Claude Bolling's Suite for Violin and Jazz Piano Trio
This Album says to me that the seventies were not so bad as I remembered and the Twenties Art Deco revival back then was not half as bad as the Seventies revival we see today.

The Beautiful South
When I was introduced to this band's wonderfully cynical lyrics back in '96 I swore that someday I would own all their albums. I now own Welcome to and Choke. Their songs are catchy, I love the lyrics and Blue is the Colour could be their best album. I stripped these onto my computer as MP3 files so I could listen to them with out the CD along with my Sunday's albums. They make a wonderful mix of cynical lyricism.

The Sundays—Reading, Writing, and Arithmatic
I listened to them obsessively back in '93 and '94 when I finally purchased their first album. The vocalization of Harriet Wheeler combined with David Gavurin's layered guitar riffs are to me the quintessence of urban living and the melancholia that results from relationship angst. They inspired some way cool web sites too.

Kate Bush—Hounds of Love
Ever since Running Up That Hill first appeared on MTV, I was hooked. Kate is a goddess and someday I will own all her albums and not just The Whole Story.

Yo-yo MaSoul of the Tango: The Music of Astor Piazzola
Tango, tango, tango! I remember coming across his work first on an album by the Kronos Quartet and thinking I had discovered the meaning behind the movie Kiss of the Spiderwoman. Yo-yo Ma makes Piazzola's melodies come alive and weave their magic in such a subtle passionate way that you will have your breath taken out of you before you realize that you are listening to one of Argentina's greatest composers.

Deep Forest
Okay, I know this is "world-beat-techno-trance-mainstream" schlock but it is: Still cool listening even after all these years...spawned all sorts of similar sounding cool "bands" like Enigma. Hey! They have a great web site. If only I could find that URL!

Malcolm Mclaren's Paris
I am told he stole all the tunes shamelessly from Frenchmen, and even though the poetry is really cheesy, this is an incredible album.

Dead Can Dance—The Serpent's Egg, Spiritchaser
Need I say more?

ZBS—Ruby, the Galactic Gumshoe
The best radio drama on the net.

—March 9, 1999

Monday, August 20, 2001

Since the Seattle Public Library has moved into their temporary Annex at the new Convention Center Expansion, I've been making regular visits to loan CDs. The selection is limited, but I've managed to come up with one or two gems: a recording of Carmina Burana, the debut of Girl with 100 Heads (personally knew Scott, the lead singer several years ago when he recorded the album), Mozart piano concertos.

I've also been hanging out on Aimster downloading new music that I want to own. Recently my attention was brought to Alison Goldfrapp, a young woman with an exquisite vocal range and style who recorded Human with collaborator Will Gregory. While online a short while ago, a person who was downloading some Elliott Smith started up a chat with me and raved about Rufus Wainwright. They listed off a handful of songs that they felt epitomized his talent, “Chocolate milk and Cigarettes”, being one of them. I was hooked the instant I heard these lyrics: “…Everything it seems I like’s a little bit stronger/ A little bit thicker, a little bit harmful for me…”

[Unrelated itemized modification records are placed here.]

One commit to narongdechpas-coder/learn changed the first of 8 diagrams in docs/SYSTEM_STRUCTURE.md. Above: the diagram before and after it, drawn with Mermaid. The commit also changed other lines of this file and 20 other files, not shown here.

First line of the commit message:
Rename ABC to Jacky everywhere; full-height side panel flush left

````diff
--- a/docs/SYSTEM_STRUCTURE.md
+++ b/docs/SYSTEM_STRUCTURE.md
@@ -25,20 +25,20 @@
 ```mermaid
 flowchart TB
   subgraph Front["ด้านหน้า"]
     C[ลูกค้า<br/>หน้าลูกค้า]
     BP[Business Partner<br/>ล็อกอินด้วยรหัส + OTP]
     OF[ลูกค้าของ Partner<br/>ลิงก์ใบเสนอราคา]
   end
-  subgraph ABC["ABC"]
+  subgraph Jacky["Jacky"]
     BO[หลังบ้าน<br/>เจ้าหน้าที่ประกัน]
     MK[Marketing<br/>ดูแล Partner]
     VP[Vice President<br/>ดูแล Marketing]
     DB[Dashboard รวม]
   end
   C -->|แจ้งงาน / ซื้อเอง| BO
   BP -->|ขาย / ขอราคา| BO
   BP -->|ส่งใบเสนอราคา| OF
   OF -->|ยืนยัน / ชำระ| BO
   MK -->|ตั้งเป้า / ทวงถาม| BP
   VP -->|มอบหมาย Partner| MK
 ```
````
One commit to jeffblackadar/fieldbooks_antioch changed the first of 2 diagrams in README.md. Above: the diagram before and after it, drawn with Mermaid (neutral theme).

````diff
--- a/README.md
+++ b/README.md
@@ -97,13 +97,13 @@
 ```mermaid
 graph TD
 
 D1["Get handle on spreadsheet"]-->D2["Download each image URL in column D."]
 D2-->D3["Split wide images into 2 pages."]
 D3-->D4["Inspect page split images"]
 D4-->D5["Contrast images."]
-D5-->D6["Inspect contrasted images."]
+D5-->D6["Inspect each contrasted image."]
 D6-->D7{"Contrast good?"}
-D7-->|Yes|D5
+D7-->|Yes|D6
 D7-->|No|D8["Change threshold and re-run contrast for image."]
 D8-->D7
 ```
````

Rufus, Rufus, Rufus...I think I am in love. His lyrics speak to an identity that I've been attempting to create for myself and now, seeing him casually write songs to that end I am convinced that the only way I can claim that for myself is to go out and buy a guitar and become a pop singer. It helps that he is Canadian, queer and a "One Man Guy", which is to say that he's his own person. You have to love a man who can craft a lyric like "And you will believe in love / And all that it’s supposed to be / But just until the fish start to smell / And you’re struck down by a hammer..." Shades of my idol Joe Orton's death. I wonder if it is intentional. Rufus's lyrics make me want to believe..."clap your hands if you believe in fairies." *clap, clap*

Bumbershoot is coming up and Mr. Wainwright will be playing in the Opera House Sunday night...I am thinking of attending just so I can play out my sycophant fantasy. He also is opening for Tori Amos in September, I am told by a friend. It would be sensible to attend that and be assured a seat…hmmmm.